[MASTER INDEX] [DATE INDEX] [THREAD INDEX] [SUBJECT INDEX] [AUTHOR INDEX] |

[Date Prev] [Date Next] [Thread Prev] [Thread Next] |

Nov 11, 1994 09:17 AM

by Jerry Schueler
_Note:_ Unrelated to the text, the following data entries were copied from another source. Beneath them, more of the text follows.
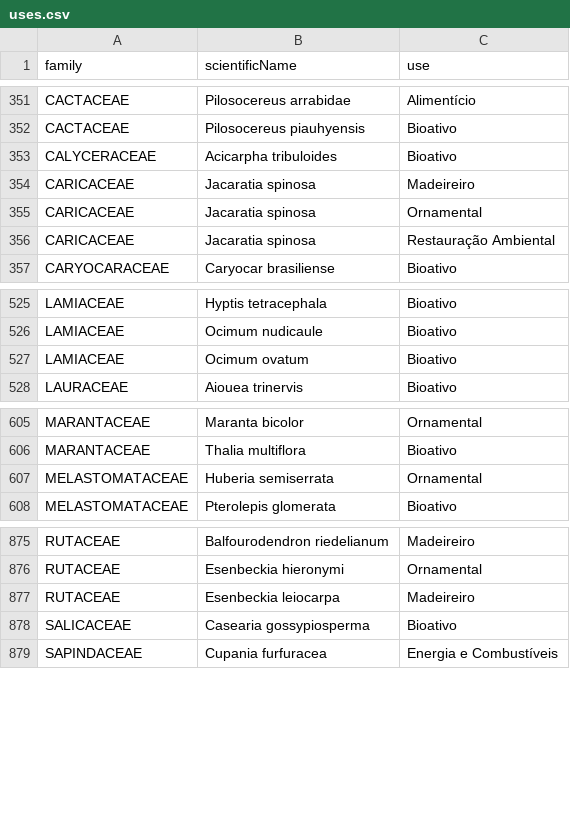
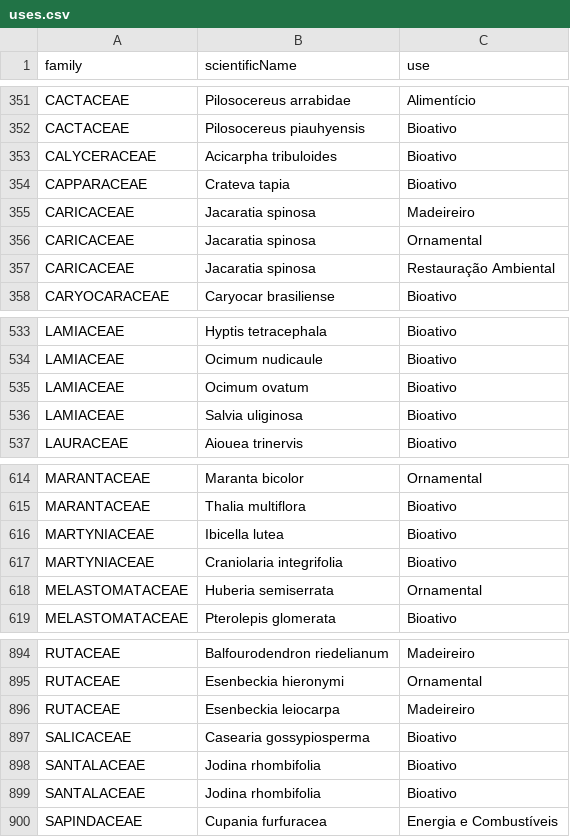
Before and after one commit to andreeppinghaus/reports, a CSV file: data/livro_vermelho_2013/uses.csv, drawn as a sheet; only a part is shown, gaps mark what is left out; the diff covers the shown part only; the diff names each change by its address in the sheet, - before the commit and + after, or states it on an @@ line.

```diff
--- a/data/livro_vermelho_2013/uses.csv
+++ b/data/livro_vermelho_2013/uses.csv
+row 354: CAPPARACEAE | Crateva tapia | Bioativo
+row 536: LAMIACEAE | Salvia uliginosa | Bioativo
+row 616: MARTYNIACEAE | Ibicella lutea | Bioativo
+row 617: MARTYNIACEAE | Craniolaria integrifolia | Bioativo
+row 898: SANTALACEAE | Jodina rhombifolia | Bioativo
+row 899: SANTALACEAE | Jodina rhombifolia | Bioativo
```
Also changed, not shown: 15 added rows elsewhere in this file, data/endemicas_rio_de_janeiro/actions.csv, data/endemicas_rio_de_janeiro/biomas.csv, 52 other files.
John <Am quite interested your use of complexity theory (or, I guess, "chaos" theory, tho chaos is really a subset of complexity theory). I know few Jungians capable of (or rather, interested in) handling the mathematics required to understand nonlinear dynamical systems.> Actually, complexity theory is a subset of chaos theory. The Santa Fe Institute which looks at complexity theory began in 1984 and many of those who participated were formerely associated with chaos theory, which began in the early 60s. Technically, complexity theory looks at the borderline area between order and chaos: what has been called, the edge of chaos. This area is where life is created (i.e., physically manifested) and maintained. It is where all living systems are located (or so goes the theory). I have found what appears to be a direct correspondence between this area and Jung's personal unconscious (the area that Jung describes lying between the conscious and unconscious. Anyway, heres an idea of where I am currently: There is a very interesting article (Iberall, A. S. & Soodak, H. "A physics for complex systems." in Yates, F. E. (Ed.) (1987). Self-organizing systems: The emergence of order. New York: Plenum Press.) which explores the concept of Reynolds number (Re, a measure of turbulence in flowing liquids). Re is extended by the authors by showing that the numerator represents a convective velocity, those forces that sweep matter into and through the field, while the denominator is a diffusional velocity such as the rate of transport of momentum. The classical equation is extended as: Re = V(convection) / V(diffusion) This form of the equation addresses whether or not the energy associated with the global convection velocity can be absorbed into the internal energy at the atomic level by some diffusive process. If not, the field becomes unstable and a new structured form or pattern emerges. The authors point out that convective field processes and local diffusion transports compete. Furthermore, a diffusive process may be momentum diffusivity or some other dominant mode of diffusion such as electrical, thermal, or chemical. In this way, the idea of Re can be transferred into other areas besides fluid flow, such as chemical patterns and even social patterns. They write, "The generalized Reynolds number criterion for emergence can even be applied to the nucleation of people into urban settlements in the post-Neolithic period" (p 508). In psycholgy, this equation can be reworded as: Re = sensory data / data assimilation Unfortuneately, psychological data is usually qualitative rather than quanititative, and thus number generation is difficult or impossible. However, the equation can be used to address a qualitative analysis because it suggests that Re will be greater than 1 whenever sensory data overloads the ability for assimilation. This is to say, whenever data are presented to us that cannot be assimilated into our world view. A psychological name for this occurrence (i.e., for Re > 1) is a significant emotional event. Such events will either result in a breakdown of the psyche (e.g., cognitive dissonance) or to a change in the psyche's world view. They usually cannot be ignored with impunity. True, this is only one area in which chaos theory can be carried over, but I think it is rather significant. The problem, of course, is the mathematics. Scientists have neat equations (often in the form of differential equations) for relatively simple complex systems. Human beings are way too complex for such equations to be transported meaningfully. In fact, Jung laments the fact that mathematics simply won't work with psychic phenomena. So, I am really just transporting the principles or relationships behind the math (mathematics, is after all, just a language that describes relationships). Other interesting research is going on too. For example, scientists now know that there is no such thing as empty space - i.e., the vacuum of space is in fact filled, not only with 'virtual particles' but also with charge. The charge in the vacuum that exists between the electron and nucleus of the hydrogen atom, for example, has actually been measured. It causes the electron's orbit to skew. A few courageous complexity scientists are trying to show that this charge is instrumental in psychic phenomena and maybe life itself (through its effects on quarks up to molecules). Of course, scientists are trying to find the material cause of consciousness. I rather think that anything they find will be effects rather than causes, but I find the new research data to be stimulating. Jerry S.

Theosophy World:
Dedicated to the Theosophical Philosophy and its Practical Application